OBJECTIVE—To determine whether adults diagnosed with type 2 diabetes at 18–44 years of age (early type 2 diabetes) have different metabolic profiles at diagnosis than adults diagnosed at ≥45 years of age (usual type 2 diabetes).
RESEARCH DESIGN AND METHODS—Within a health maintenance organization, we studied characteristics among 2,437 adults newly diagnosed with type 2 diabetes between 1996 and 1998 who had measured weight, HbA1c, blood pressure, and cholesterol within 3 months of diagnosis. We abstracted clinical data from electronic medical records. We compared mean and proportional differences with parametric t tests and χ2 analyses, respectively.
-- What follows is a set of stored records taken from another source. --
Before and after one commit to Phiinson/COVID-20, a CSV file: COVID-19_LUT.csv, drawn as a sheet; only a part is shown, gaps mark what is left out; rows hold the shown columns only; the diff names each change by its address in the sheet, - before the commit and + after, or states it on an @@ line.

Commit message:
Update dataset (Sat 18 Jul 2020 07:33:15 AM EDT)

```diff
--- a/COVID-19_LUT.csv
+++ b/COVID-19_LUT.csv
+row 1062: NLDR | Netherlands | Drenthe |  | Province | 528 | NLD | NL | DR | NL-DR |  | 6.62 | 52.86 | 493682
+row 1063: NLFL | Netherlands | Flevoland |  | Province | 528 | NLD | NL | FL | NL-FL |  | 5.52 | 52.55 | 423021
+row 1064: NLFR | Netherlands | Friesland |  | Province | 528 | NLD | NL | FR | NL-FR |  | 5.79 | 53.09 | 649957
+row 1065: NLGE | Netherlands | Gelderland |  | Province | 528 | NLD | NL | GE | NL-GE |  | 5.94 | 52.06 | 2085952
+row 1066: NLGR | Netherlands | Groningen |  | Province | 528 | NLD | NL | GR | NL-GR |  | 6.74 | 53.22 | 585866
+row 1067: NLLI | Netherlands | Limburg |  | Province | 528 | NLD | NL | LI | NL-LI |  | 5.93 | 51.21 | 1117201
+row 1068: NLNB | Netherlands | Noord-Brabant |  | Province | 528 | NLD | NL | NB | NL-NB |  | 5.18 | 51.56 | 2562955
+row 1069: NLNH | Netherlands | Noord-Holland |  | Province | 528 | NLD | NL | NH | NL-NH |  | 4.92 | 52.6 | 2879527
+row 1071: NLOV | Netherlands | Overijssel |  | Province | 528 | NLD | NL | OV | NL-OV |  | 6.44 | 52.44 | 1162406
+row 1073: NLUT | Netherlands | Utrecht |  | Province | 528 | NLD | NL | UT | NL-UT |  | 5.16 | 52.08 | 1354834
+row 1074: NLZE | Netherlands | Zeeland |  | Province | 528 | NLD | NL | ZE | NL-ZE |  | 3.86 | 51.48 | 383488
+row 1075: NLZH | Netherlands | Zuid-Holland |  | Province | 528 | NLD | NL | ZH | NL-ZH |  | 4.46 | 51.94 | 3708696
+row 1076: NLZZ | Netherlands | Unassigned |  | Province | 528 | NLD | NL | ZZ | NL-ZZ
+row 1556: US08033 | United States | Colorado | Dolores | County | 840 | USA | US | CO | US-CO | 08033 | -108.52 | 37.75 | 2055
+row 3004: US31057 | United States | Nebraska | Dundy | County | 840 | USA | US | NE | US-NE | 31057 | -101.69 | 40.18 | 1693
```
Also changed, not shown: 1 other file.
We used multiple logistic regression to identify the factors independently associated with the onset group (early vs. usual type 2 diabetes).
RESULTS—There was an inverse linear relationship between BMI and age at diagnosis of type 2 diabetes (P < 0.001). On univariate analysis, adults with early type 2 diabetes were more obese (BMI 39 vs. 33 kg/m2, P < 0.001), were more likely to be female (P = 0.04), had slightly worse glycemic control (HbA1c 7.7 vs. 7.5%, P = 0.03), had a higher prevalence of diastolic hypertension (37 vs. 26%, P < 0.001), despite a lower prevalence of systolic hypertension (34 vs. 55%, P < 0.001), and had an equally high rate of abnormal lipids (82 vs. 78%, P = 0.13) than adults with usual type 2 diabetes. BMI, female gender, cholesterol, and diastolic and systolic blood pressure remained independently associated with onset group at multivariate analysis.
CONCLUSIONS—Although both onset groups were on average obese, the inverse linear relationship of obesity and age of diabetes onset that we observed suggests that obesity is a continuous risk rather than a threshold risk for diabetes onset. Both onset groups had a high prevalence of cardiovascular disease risk factors.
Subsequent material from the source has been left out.